In my presentation  we investigated ways of looking at narrative using emerging technologies.

A range of workshops, addressing both primary and secondary practice, offered colleagues the chance to explore ways of working with film in the classroom. There were also opportunities to explore the new spaces at BFI Southbank, which include a Mediatheque and a Moving Image Gallery.

Film-maker Michael Dudok de Wit also gave a masterclass on the making of Father and Daughter, the Oscar-winning short animation.  Michael is famous among English and literacy teachers as the director/ animator of a number of powerful, moving, and funny short films. Three of his films – The Monk and the Fish, Tom Sweep, and Father and Daughter – feature on BFI Short film resources.

In my keynote, “21st Century Cultures – get with the programme!” – we investigated how young people now spend much of their time playing with, exploring, and sharing texts and technologies that go unrecognised in the school curriculum. We looked at how, using technology in a liberating way, we can build children’s experiences into the English curriculum.

It was great to meet SO many folk at the BFI Southbank site. Well done to Kevin, for surviving the Doors of Doom Challenge, and to Mark Reid for being a very warm, friendly host. Well done, too, to Laurin and the technical team at the BFI Studio, for getting through some very complicated technical issues.

As a “small Country lad from the deep South (of the U.K.!) with no experience of all this glitter” the World is my Lobster… but I had better not have my head turned by all the shining things.
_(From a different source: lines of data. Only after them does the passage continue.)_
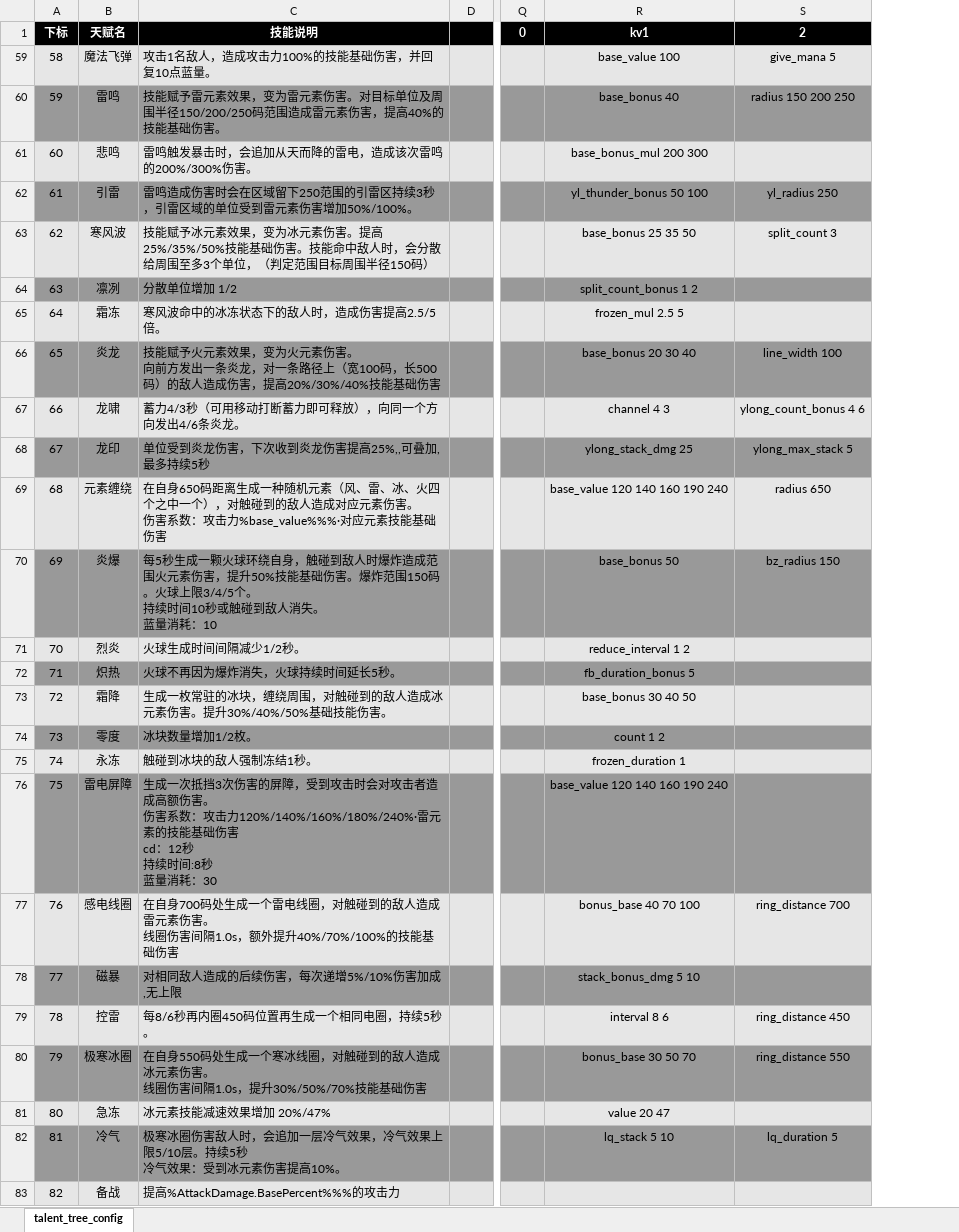
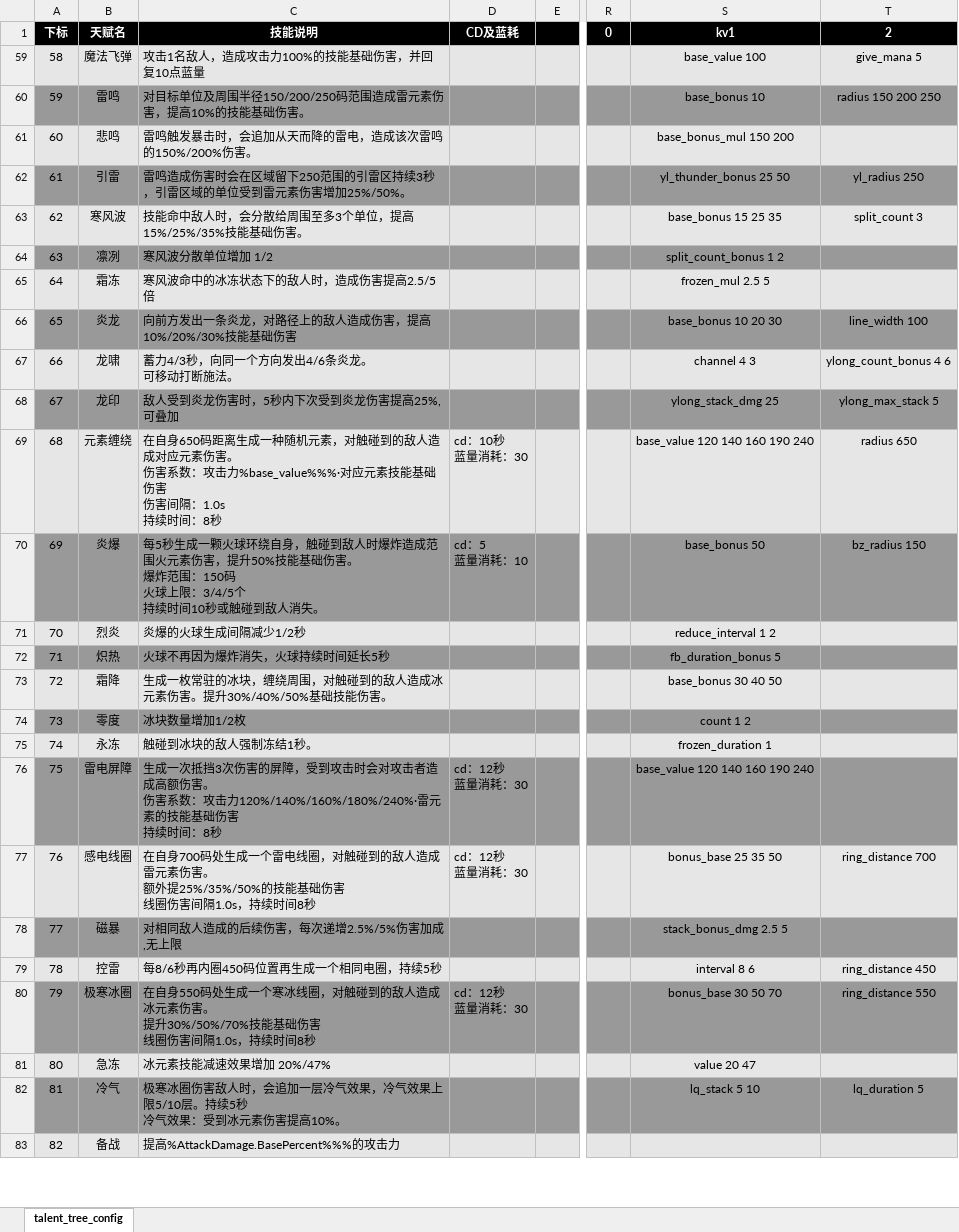
Before and after one commit to YPYT1/nobody, an Excel workbook: excels/config/game/hero/talent_tree/talent_tree_config.xlsx, sheet talent_tree_config, drawn as a sheet; only a part is shown, gaps mark what is left out; values as stored, in another font and other column widths than the file's, no borders; conditional formats not drawn; addresses are those after the commit; ↵ is a line break in a cell; the diff covers the shown part only; the diff names each change by its address in the sheet, - before the commit and + after, or states it on an @@ line.

Commit message:
法爷技能说明优化

```diff
--- a/excels/config/game/hero/talent_tree/talent_tree_config.xlsx (sheet talent_tree_config)
+++ b/excels/config/game/hero/talent_tree/talent_tree_config.xlsx (sheet talent_tree_config)
+column D, rows 1-80: CD及蓝耗 |  |  |  |  |  |  |  |  |  |  | cd：10秒 ↵ 蓝量消耗：30 | cd：5 ↵ 蓝量消耗：10 |  |  |  |  |  | cd：12秒 ↵ 蓝量消耗：30 | cd：12秒 ↵ 蓝量消耗：30 |  |  | cd：12秒 ↵ 蓝量消耗：30
-C59: 攻击1名敌人，造成攻击力100%的技能基础伤害，并回复10点蓝量。
+C59: 攻击1名敌人，造成攻击力100%的技能基础伤害，并回复10点蓝量
-C60: 技能赋予雷元素效果，变为雷元素伤害。对目标单位及周围半径150/200/250码范围造成雷元素伤害，提高40%的技能基…
+C60: 对目标单位及周围半径150/200/250码范围造成雷元素伤害，提高10%的技能基…
-S60: base_bonus 40
+S60: base_bonus 10
-C61: 雷鸣触发暴击时，会追加从天而降的雷电，造成该次雷鸣的200%/300%伤害。
+C61: 雷鸣触发暴击时，会追加从天而降的雷电，造成该次雷鸣的150%/200%伤害。
-S61: base_bonus_mul 200 300
+S61: base_bonus_mul 150 200
-C62: …伤害增加50%/100%。
+C62: …伤害增加25%/50%。
-S62: yl_thunder_bonus 50 100
+S62: yl_thunder_bonus 25 50
-C63: 技能赋予冰元素效果，变为冰元素伤害。提高25%/35%/50%技能基础伤害。技能命中敌人时，会分散给周围至多3个单位，（判定范围目标周围半径150码）
+C63: 技能命中敌人时，会分散给周围至多3个单位，提高15%/25%/35%技能基础伤害。
-S63: base_bonus 25 35 50
+S63: base_bonus 15 25 35
-C64: 分散单位增加 1/2
+C64: 寒风波分散单位增加 1/2
-C65: 寒风波命中的冰冻状态下的敌人时，造成伤害提高2.5/5倍。
+C65: 寒风波命中的冰冻状态下的敌人时，造成伤害提高2.5/5倍
-C66: 技能赋予火元素效果，变为火元素伤害。 ↵ 向前方发出一条炎龙，对一条路径上（宽100码，长500码）的敌人造成伤害，提高20%/30%/40%技能基础…
+C66: 向前方发出一条炎龙，对路径上的敌人造成伤害，提高10%/20%/30%技能基础…
-S66: base_bonus 20 30 40
+S66: base_bonus 10 20 30
-C67: 蓄力4/3秒（可用移动打断蓄力即可释放），向同一个方向发出4/6条炎龙。
+C67: 蓄力4/3秒，向同一个方向发出4/6条炎龙。 ↵ 可移动打断施法。
-C68: 单位受到炎龙伤害，下次收到炎龙伤害提高25%,,可叠加,最多持续5秒
+C68: 敌人受到炎龙伤害时，5秒内下次受到炎龙伤害提高25%,可叠加
-C69: …随机元素（风、雷、冰、火四个之中一个），对触碰到的敌人造成对应元素伤害。 ↵ 伤害系数：攻击力%base_value%%%·对应元素技能基础伤害
+C69: …随机元素，对触碰到的敌人造成对应元素伤害。 ↵ 伤害系数：攻击力%base_value%%%·对应元素技能基础伤害 ↵ 伤害间隔：1.0s ↵ 持续时间：8秒
-C70: …础伤害。爆炸范围150码。火球上限3/4/5个。 ↵ 持续时间10秒或触碰到敌人消失。 ↵ 蓝量消耗：10
+C70: …础伤害。 ↵ 爆炸范围：150码 ↵ 火球上限：3/4/5个 ↵ 持续时间10秒或触碰到敌人消失。
-C71: 火球生成时间间隔减少1/2秒。
+C71: 炎爆的火球生成间隔减少1/2秒
-C72: 火球不再因为爆炸消失，火球持续时间延长5秒。
+C72: 火球不再因为爆炸消失，火球持续时间延长5秒
-C74: 冰块数量增加1/2枚。
+C74: 冰块数量增加1/2枚
-C76: …础伤害 ↵ cd：12秒 ↵ 持续时间:8秒 ↵ 蓝量消耗：30
+C76: …础伤害 ↵ 持续时间：8秒
-C77: …伤害。 ↵ 线圈伤害间隔1.0s，额外提升40%/70%/100%的技能基础伤害
+C77: …伤害。 ↵ 额外提25%/35%/50%的技能基础伤害 ↵ 线圈伤害间隔1.0s，持续时间8秒
-S77: bonus_base 40 70 100
+S77: bonus_base 25 35 50
-C78: 对相同敌人造成的后续伤害，每次递增5%/10%伤害加成 ,无上限
+C78: 对相同敌人造成的后续伤害，每次递增2.5%/5%伤害加成 ,无上限
-S78: stack_bonus_dmg 5 10
+S78: stack_bonus_dmg 2.5 5
-C79: 每8/6秒再内圈450码位置再生成一个相同电圈，持续5秒。
+C79: 每8/6秒再内圈450码位置再生成一个相同电圈，持续5秒
-C80: …伤害。 ↵ 线圈伤害间隔1.0s，提升30%/50%/70%技能基础伤害
+C80: …伤害。 ↵ 提升30%/50%/70%技能基础伤害 ↵ 线圈伤害间隔1.0s，持续时间8秒
```
Also changed, not shown: 11 edited cells elsewhere in this sheet.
For example, who would believe, after my fascination with using the story of Ellie and the Pudding simile, that the BFI cocktail of the week would be “The Apple Crumble”? How convenient!

Off to explore the river here on The Southbank.

Meanwhile, try visiting a few of these great film related site: FilmEducation, Pixar, Film Street, arkive and my friend Oscar Stringer’s Animation For Education
Here’s a quick glimpse of the torture Kevin endured in a HUGE Doors of Doom Challenge:

Category: 1) Events and Training days

Comments (2)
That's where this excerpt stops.